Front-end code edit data
****************
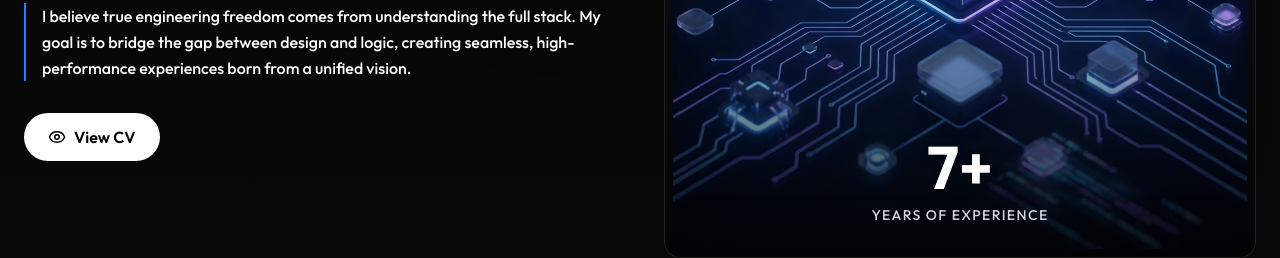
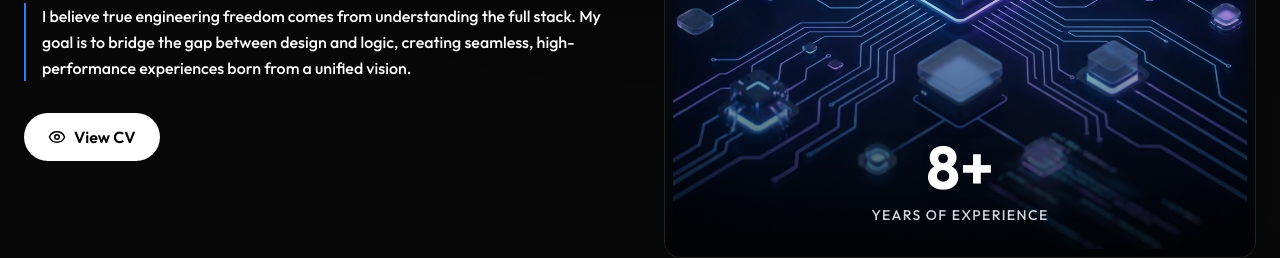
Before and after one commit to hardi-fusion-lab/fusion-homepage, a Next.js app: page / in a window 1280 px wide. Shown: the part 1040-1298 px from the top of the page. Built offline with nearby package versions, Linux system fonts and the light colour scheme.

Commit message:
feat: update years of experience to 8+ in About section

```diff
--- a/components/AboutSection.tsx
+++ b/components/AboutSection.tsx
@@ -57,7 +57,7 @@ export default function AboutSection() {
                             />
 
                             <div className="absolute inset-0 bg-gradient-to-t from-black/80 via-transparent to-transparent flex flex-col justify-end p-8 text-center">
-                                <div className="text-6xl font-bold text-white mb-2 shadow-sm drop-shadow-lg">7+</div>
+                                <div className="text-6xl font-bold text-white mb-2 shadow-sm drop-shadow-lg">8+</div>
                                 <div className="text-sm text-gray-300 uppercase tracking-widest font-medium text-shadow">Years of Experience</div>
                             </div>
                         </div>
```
****************
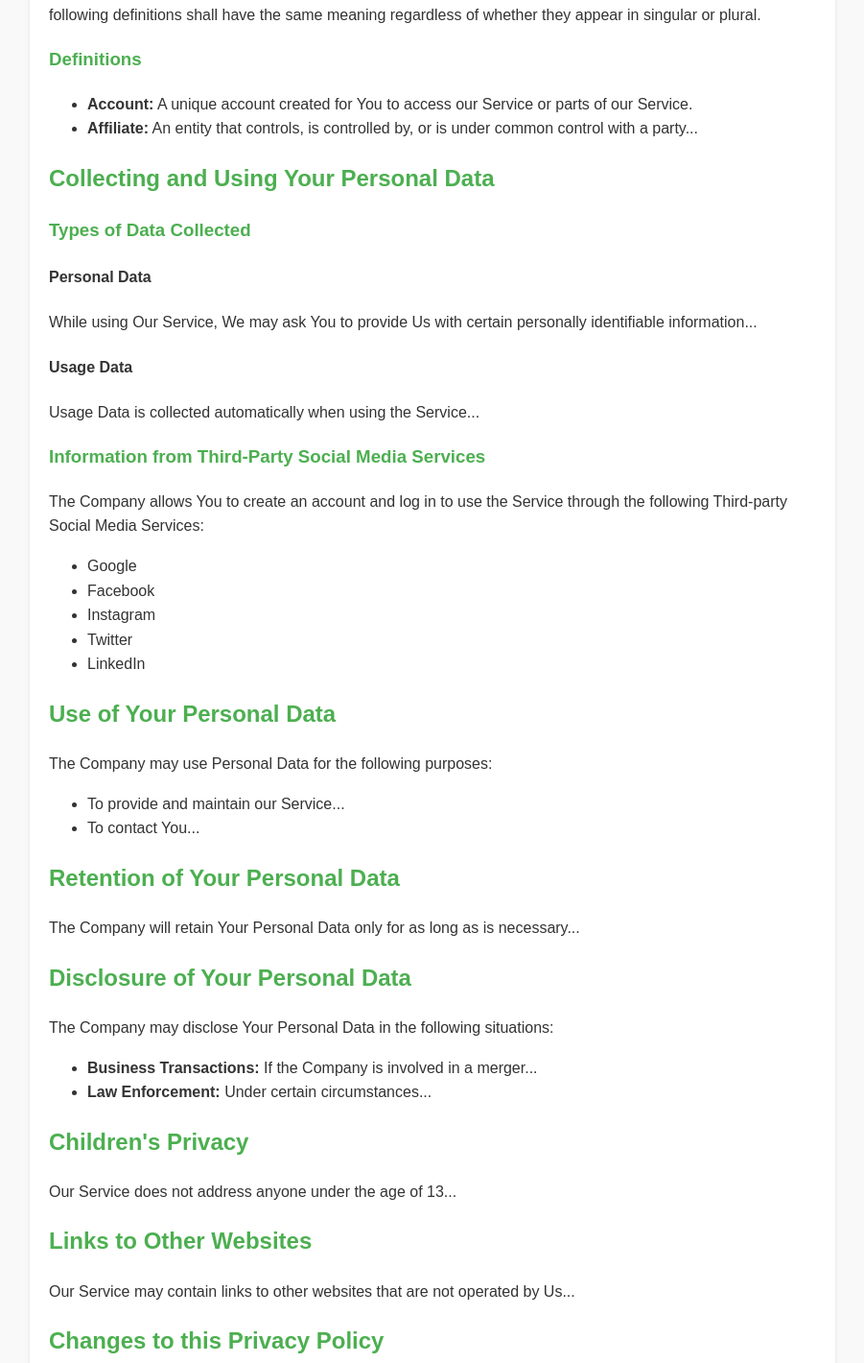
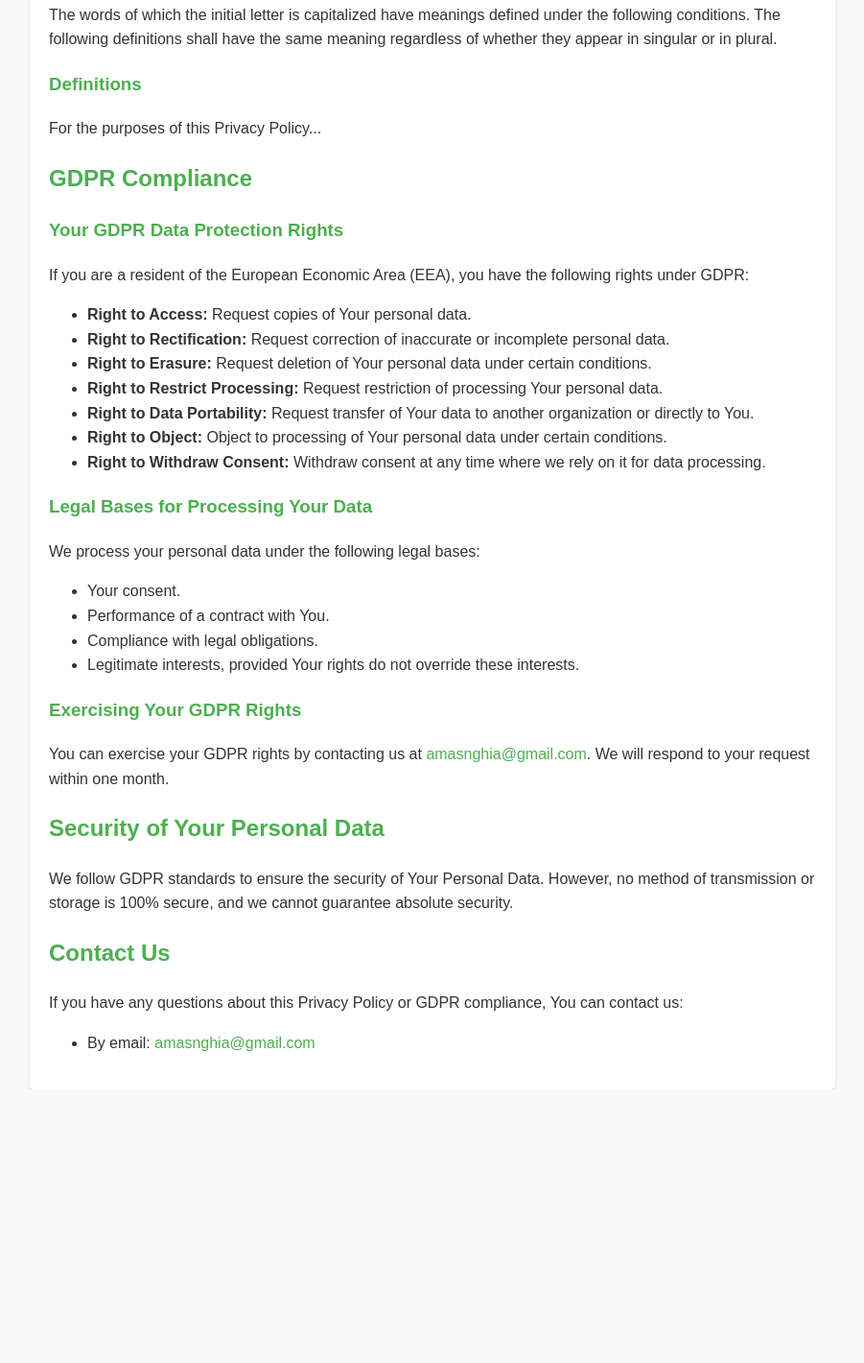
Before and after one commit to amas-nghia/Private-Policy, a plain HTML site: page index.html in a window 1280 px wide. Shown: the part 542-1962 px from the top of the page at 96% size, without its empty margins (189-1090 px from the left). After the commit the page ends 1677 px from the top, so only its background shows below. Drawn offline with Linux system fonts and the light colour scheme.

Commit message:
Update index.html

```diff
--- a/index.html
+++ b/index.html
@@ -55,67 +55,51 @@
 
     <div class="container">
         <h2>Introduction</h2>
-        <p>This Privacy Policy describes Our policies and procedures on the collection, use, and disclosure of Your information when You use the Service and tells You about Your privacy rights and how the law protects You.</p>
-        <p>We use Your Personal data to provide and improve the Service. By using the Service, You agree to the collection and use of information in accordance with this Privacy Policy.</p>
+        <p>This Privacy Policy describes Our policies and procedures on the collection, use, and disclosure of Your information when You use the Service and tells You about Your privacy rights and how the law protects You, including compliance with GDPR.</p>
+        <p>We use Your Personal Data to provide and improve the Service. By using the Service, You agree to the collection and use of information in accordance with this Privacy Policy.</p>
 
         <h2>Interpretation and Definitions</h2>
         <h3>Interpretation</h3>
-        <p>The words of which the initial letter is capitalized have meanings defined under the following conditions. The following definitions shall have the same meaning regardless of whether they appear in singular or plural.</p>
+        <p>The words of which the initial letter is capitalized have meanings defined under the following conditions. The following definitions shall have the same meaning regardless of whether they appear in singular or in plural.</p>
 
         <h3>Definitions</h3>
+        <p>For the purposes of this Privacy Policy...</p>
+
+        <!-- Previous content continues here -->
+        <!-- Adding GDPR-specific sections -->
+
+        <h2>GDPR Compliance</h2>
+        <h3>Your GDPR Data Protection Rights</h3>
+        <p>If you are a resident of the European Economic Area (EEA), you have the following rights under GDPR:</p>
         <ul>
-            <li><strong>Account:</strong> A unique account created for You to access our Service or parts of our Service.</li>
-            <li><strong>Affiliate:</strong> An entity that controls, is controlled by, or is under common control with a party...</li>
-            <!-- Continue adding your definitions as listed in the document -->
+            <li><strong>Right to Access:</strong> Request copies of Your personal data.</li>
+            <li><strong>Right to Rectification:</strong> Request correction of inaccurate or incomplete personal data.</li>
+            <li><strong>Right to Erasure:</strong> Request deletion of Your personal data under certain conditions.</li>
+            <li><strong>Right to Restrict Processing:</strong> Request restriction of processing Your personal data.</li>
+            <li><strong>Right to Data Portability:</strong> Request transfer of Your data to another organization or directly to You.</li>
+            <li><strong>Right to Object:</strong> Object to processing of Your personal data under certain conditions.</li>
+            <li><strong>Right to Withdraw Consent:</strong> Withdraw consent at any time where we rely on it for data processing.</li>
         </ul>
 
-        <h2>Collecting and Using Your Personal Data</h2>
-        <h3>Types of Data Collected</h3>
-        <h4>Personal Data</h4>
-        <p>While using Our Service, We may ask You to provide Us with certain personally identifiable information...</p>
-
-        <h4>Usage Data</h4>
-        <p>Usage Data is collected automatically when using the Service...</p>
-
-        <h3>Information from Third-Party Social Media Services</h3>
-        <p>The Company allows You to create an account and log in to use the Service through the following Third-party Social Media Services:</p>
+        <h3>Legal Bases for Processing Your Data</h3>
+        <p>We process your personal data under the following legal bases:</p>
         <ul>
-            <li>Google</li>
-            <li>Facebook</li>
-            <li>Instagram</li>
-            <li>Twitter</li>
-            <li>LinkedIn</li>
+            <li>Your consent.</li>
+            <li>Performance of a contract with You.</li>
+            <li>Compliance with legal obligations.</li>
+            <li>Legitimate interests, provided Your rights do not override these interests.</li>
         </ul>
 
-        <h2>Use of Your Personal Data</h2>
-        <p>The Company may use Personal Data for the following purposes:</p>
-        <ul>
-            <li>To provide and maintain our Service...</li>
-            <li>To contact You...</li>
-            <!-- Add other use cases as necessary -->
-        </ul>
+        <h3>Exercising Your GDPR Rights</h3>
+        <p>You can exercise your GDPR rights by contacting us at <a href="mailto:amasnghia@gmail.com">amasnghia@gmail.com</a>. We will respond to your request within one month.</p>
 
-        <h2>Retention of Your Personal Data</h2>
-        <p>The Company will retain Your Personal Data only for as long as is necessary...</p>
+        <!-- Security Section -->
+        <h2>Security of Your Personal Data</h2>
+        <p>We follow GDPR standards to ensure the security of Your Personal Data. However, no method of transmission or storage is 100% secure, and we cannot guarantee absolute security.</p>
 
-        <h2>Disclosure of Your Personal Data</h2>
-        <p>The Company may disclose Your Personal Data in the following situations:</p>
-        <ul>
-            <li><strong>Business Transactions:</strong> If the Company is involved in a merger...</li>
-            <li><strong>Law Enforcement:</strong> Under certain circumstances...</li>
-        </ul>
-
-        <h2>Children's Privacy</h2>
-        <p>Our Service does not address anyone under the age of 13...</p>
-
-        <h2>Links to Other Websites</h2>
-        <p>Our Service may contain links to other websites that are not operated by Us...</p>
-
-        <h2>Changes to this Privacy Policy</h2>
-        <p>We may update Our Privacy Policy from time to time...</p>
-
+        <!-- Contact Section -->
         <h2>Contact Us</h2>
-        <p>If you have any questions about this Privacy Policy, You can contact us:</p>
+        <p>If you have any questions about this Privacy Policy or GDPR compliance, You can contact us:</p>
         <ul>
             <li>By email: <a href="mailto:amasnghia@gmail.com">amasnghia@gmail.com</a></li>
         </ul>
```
****************
> Task instructions
Please filter the entries above down to the lines holding "shadow" and copy them.

> Problem solution
-                                <div className="text-6xl font-bold text-white mb-2 shadow-sm drop-shadow-lg">7+</div>
+                                <div className="text-6xl font-bold text-white mb-2 shadow-sm drop-shadow-lg">8+</div>
                                 <div className="text-sm text-gray-300 uppercase tracking-widest font-medium text-shadow">Years of Experience</div>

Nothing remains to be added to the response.